Microsoft Corporation has new browser project on the working board. Called Project Spartan is a new browser which takes off from where Internet Explorer ended. This browser is being built by the software giant to help work its way through the browsers wars for mobile devices.
Spartan will support Windows 10 devices, smartphones as well as PCs.
The rendering engine, for the browser is called Edge, and is a fork from the Explorer 11 or the Trident.
Apparently, the name – ‘Spartan’ is a codename which stems from Xbox One’s game called, Halo Spartan Assault. Apart from that meaning, it also means disciplined, rigorous, frugal and austere.
Position of browsers
According to industry analysts, Google Chrome is now helming the browser world, while Project Spartan is a startup.
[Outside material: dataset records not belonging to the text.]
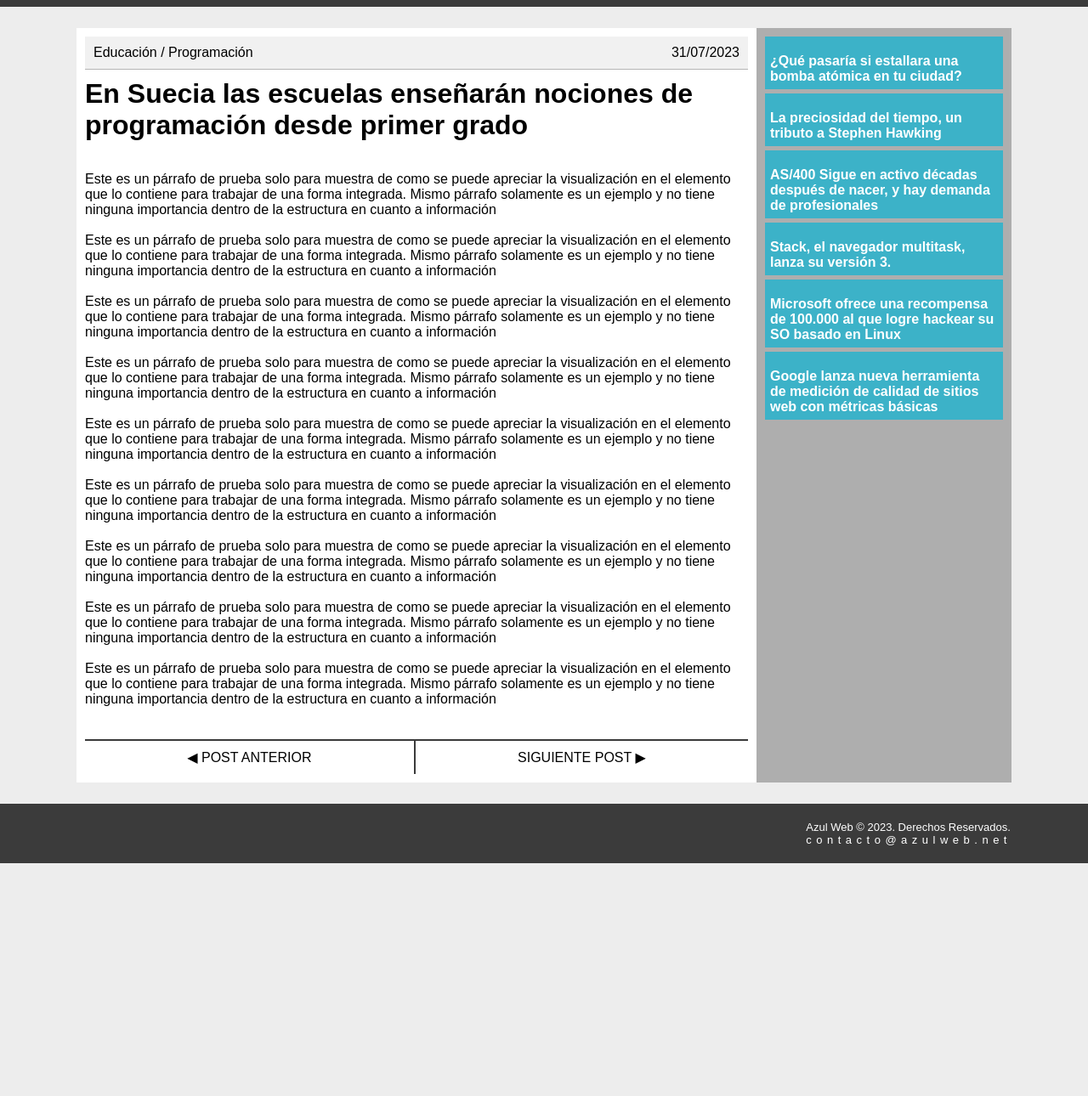
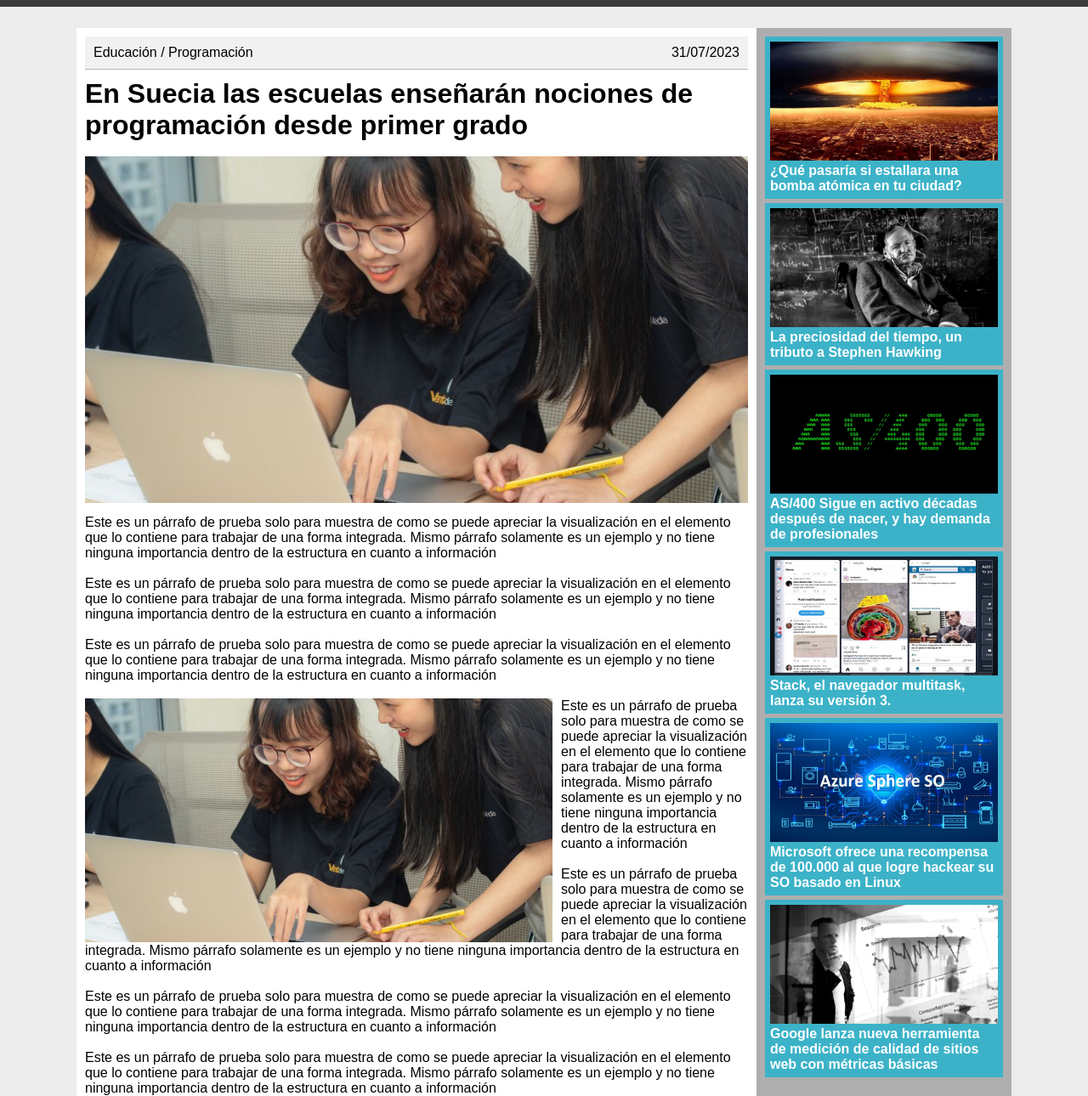
Before and after one commit to AgsRicky/netflix-prueba, a plain HTML site: page index.html in a window 1280 px wide. Shown: the part 71-1361 px from the top of the page at 85% size. Before the commit the page ends 1087 px from the top, so only its background shows below. Drawn offline with Linux system fonts and the light colour scheme; files that its build step writes are made by us from their sources.

Commit message:
html added c3

```diff
--- a/index.html
+++ b/index.html
@@ -5,7 +5,7 @@
   <meta charset="UTF-8">
   <meta name="viewport" content="width=device-width, initial-scale=1">
   <title>En Suecia las escuelas enseñan nociones de programación desde el primer grado - Azul Web</title>
-  <link rel="stylesheet" href="../CSS/EstilosP2.css">
+  <link rel="stylesheet" href="EstilosP2.css">
 </head>
 
 <body>
@@ -15,7 +15,7 @@
           <li>Tecnología</li>
           <li>Ciencia</li>
           <li>Educación</li>
-          <div class="enviar_der loggo"><img width="170px" src="../IMG/logo.png" alt=""></div>
+          <div class="enviar_der loggo"><img width="170px" src="logo.png" alt=""></div>
         </ul>
       </nav>
     </section>
@@ -27,11 +27,11 @@
         </section>
         <article>
           <h1>En Suecia las escuelas enseñarán nociones de programación desde primer grado</h1> <br>
-          <img width="100%;" style="margin-bottom: 10px" src="../IMG/portada.png" alt="">
+          <img width="100%;" style="margin-bottom: 10px" src="portada.png" alt="">
           <p>Este es un párrafo de prueba solo para muestra de como se puede apreciar la visualización en el elemento que lo contiene para trabajar de una forma integrada. Mismo párrafo solamente es un ejemplo y no tiene ninguna importancia dentro de la estructura en cuanto a información</p> <br>
           <p>Este es un párrafo de prueba solo para muestra de como se puede apreciar la visualización en el elemento que lo contiene para trabajar de una forma integrada. Mismo párrafo solamente es un ejemplo y no tiene ninguna importancia dentro de la estructura en cuanto a información</p> <br>
           <p>Este es un párrafo de prueba solo para muestra de como se puede apreciar la visualización en el elemento que lo contiene para trabajar de una forma integrada. Mismo párrafo solamente es un ejemplo y no tiene ninguna importancia dentro de la estructura en cuanto a información</p> <br>
-          <img class="imgTel" style="float: left; margin-right: 10px"; width="550px" src="../IMG/portada.png" alt="">
+          <img class="imgTel" style="float: left; margin-right: 10px"; width="550px" src="portada.png" alt="">
           <p>Este es un párrafo de prueba solo para muestra de como se puede apreciar la visualización en el elemento que lo contiene para trabajar de una forma integrada. Mismo párrafo solamente es un ejemplo y no tiene ninguna importancia dentro de la estructura en cuanto a información</p> <br>
           <p>Este es un párrafo de prueba solo para muestra de como se puede apreciar la visualización en el elemento que lo contiene para trabajar de una forma integrada. Mismo párrafo solamente es un ejemplo y no tiene ninguna importancia dentro de la estructura en cuanto a información</p> <br>
           <p>Este es un párrafo de prueba solo para muestra de como se puede apreciar la visualización en el elemento que lo contiene para trabajar de una forma integrada. Mismo párrafo solamente es un ejemplo y no tiene ninguna importancia dentro de la estructura en cuanto a información</p> <br>
@@ -50,31 +50,31 @@
       </section>
       <aside>
         <div class="artRel">
-          <img width="100%;" src="../IMG/r1.jpg" alt="">
+          <img width="100%;" src="r1.jpg" alt="">
           <h3>¿Qué pasaría si estallara una bomba atómica en tu ciudad?</h3>
         </div>
         <div class="artRel">
-          <img width="100%;" src="../IMG/r2.png" alt="">
+          <img width="100%;" src="r2.png" alt="">
           <h3>La preciosidad del tiempo, un tributo a Stephen Hawking </h3>
         </div>
         </div>
         <div class="artRel">
-          <img width="100%;" src="../IMG/r3.jpg" alt="">
+          <img width="100%;" src="r3.jpg" alt="">
           <h3>AS/400 Sigue en activo décadas después de nacer, y hay demanda de profesionales</h3>
         </div>
         </div>
         <div class="artRel">
-          <img width="100%;" src="../IMG/r4.jpg" alt="">
+          <img width="100%;" src="r4.jpg" alt="">
           <h3>Stack, el navegador multitask, lanza su versión 3.</h3>
         </div>
         </div>
         <div class="artRel">
-          <img width="100%;" src="../IMG/r5.jpg" alt="">
+          <img width="100%;" src="r5.jpg" alt="">
           <h3>Microsoft ofrece una recompensa de 100.000 al que logre hackear su SO basado en Linux </h3>
         </div>
         </div>
         <div class="artRel">
-          <img width="100%;" src="../IMG/r6.png" alt="">
+          <img width="100%;" src="r6.png" alt="">
           <h3>Google lanza nueva herramienta de medición de calidad de sitios web con métricas básicas</h3>
         </div>
         </div>
@@ -83,7 +83,7 @@
     <section id="footer">
       <footer>
         <section class="logo">
-          <img width="200px;" src="../IMG/logo-gris.png" alt="">
+          <img width="200px;" src="logo-gris.png" alt="">
         </section>
         <section class="contacto">
          <p class="azul">Azul Web © 2023. Derechos Reservados.</p>
```
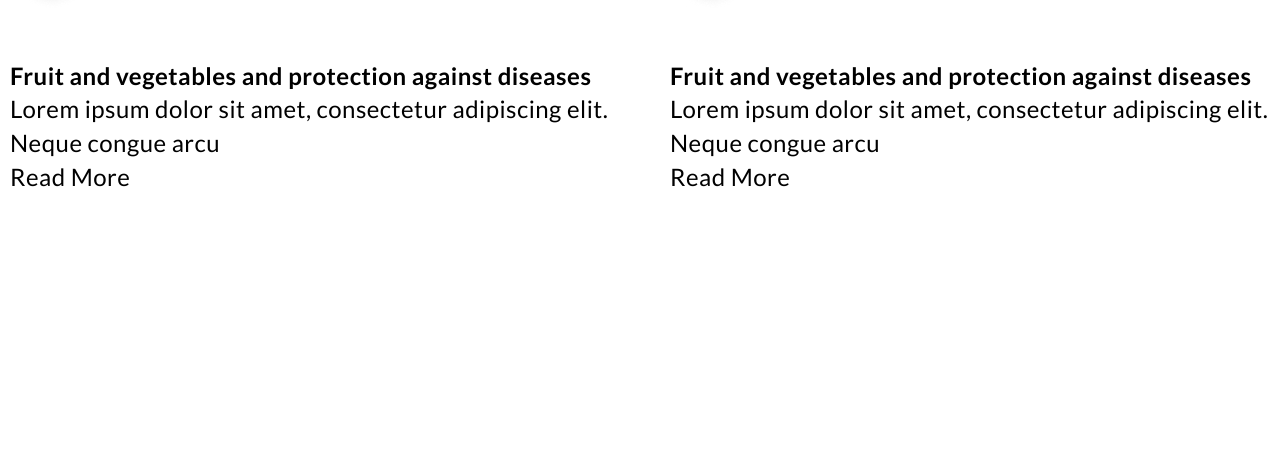
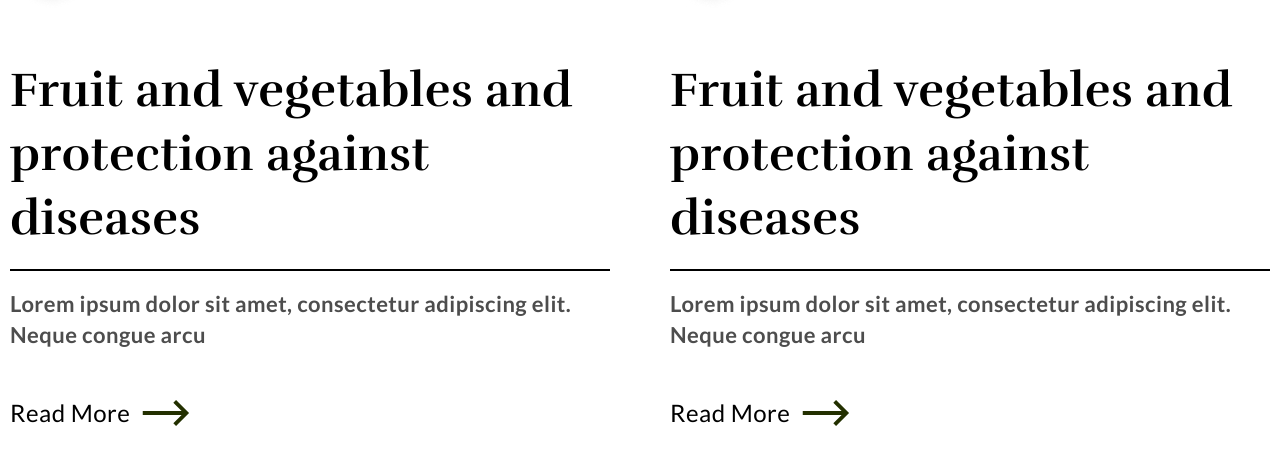
Before and after one commit to progdidi/food-zero, a React (Create React App) app: page / in a window 1280 px wide. Shown: the part 5572-6035 px from the top of the page. Before the commit the page ends 5870 px from the top, so only its background shows below. Built offline with nearby package versions, Linux system fonts and the light colour scheme.

Commit message:
fix: fix blogItem component style

```diff
--- a/src/components/BenefitsItem/BenefitsItem.js
+++ b/src/components/BenefitsItem/BenefitsItem.js
@@ -6,7 +6,7 @@ const BenefitsItem = ({img, name, descr}) => {
             <div className="benefits__item-media">
                 <img src={img} alt="image" className="benefits__item-img" />
             </div>
-            <h6 className="benefits__item-title">{name}</h6>
+            <h6 className="benefits__item-title item__title">{name}</h6>
             <p className="benefits__item-descr">{descr}</p>
         </div>
      );
--- a/src/components/BenefitsItem/benefitsItem.scss
+++ b/src/components/BenefitsItem/benefitsItem.scss
@@ -21,13 +21,6 @@
         }
     }
 
-    &-title {
-        font-family: "Rufina", sans-serif;
-        font-size: 48px;
-        font-weight: 700;
-        line-height: 64px;
-    }
-
     &-descr {
         color: $dark-grey-color;
 
--- a/src/components/BlogItem/BlogItem.js
+++ b/src/components/BlogItem/BlogItem.js
@@ -16,7 +16,7 @@ const BlogItem = ({name, tag, date, time, comments, author, authorImg, descr, im
                 <p className="blog-item__info-text">{comments} comments</p>
             </div>
 
-            <h5 className="blog-item__title">{name}</h5>
+            <h5 className="blog-item__title item__title">{name}</h5>
             <p className="blog-item__descr">{descr}</p>
 
             <a href={link} className="blog-item__link">Read More</a>
--- a/src/components/BlogItem/blogItem.scss
+++ b/src/components/BlogItem/blogItem.scss
@@ -56,9 +56,32 @@
     }
 
     &__title {
+        padding-bottom: 18px;
+        border-bottom: 2px solid #000;
+        margin-bottom: 18px;
     }
     &__descr {
+        color: $dark-grey-color;
+        font-size: 22px;
+        font-weight: 700;
+        line-height: 140%;
+        letter-spacing: 0.44px;
+        margin-bottom: 46px;
     }
     &__link {
+        display: inline-block;
+        padding-right: 60px;
+        position: relative;
+        line-height: 28px;
+        &::after {
+            position: absolute;
+            content: '';
+            background-image: url(./arrow.svg);
+            width: 48px;
+            height: 28px;
+            top: 50%;
+            transform: translateY(-50%);
+            right: 0;
+        }
     }
 }
--- a/src/style/style.scss
+++ b/src/style/style.scss
@@ -23,3 +23,10 @@ body {
     font-weight: 700;
     line-height: 120px;
 }
+
+.item__title {
+    font-family: "Rufina", sans-serif;
+    font-size: 48px;
+    font-weight: 700;
+    line-height: 64px;
+}
```
Also changed, not shown: src/components/BlogItem/arrow.svg (added).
Apparently, there are some issues with Google Chrome, which the developer is attempting to patch. Some feel that it has grown to abnormal size, bloated and guzzling far too much of memory, when compared with FireFox. Engineers at Google chrome view it as an issue with RAM and battery and have already commenced repairs with a 12-step fix process.
This has led to Google forking its Webkit to create Blink on its own. This will offer scope for some micromanagement of legacy issues, strategically.
Meanwhile, Project Spartan team is expected to wade through thousands of inoperability bugs. The team is also working on adding support to several web standards.
The goal of Spartan currently is to render windows 10 as a service. The new browser will rapidly and continuously be updated on the same lines as Firefox. However, the browser will have to prove its credibility, given Explorer’s unlimited ‘sins.’
Despite the hard work Microsoft’s put in to develop Spartan, it is expected to have its own set of limitations. In the meanwhile, Chrome is expected to remain at the top of the browser leadership board. Mobile usage multiplies, the need for agile, faster and leaner browser for quicker opening of images, faster downloads on videos will surge. Of the current line-up of browsers, it is perhaps only Chrome which is likely to sustain the challenges of digital natives driving further use of the internet.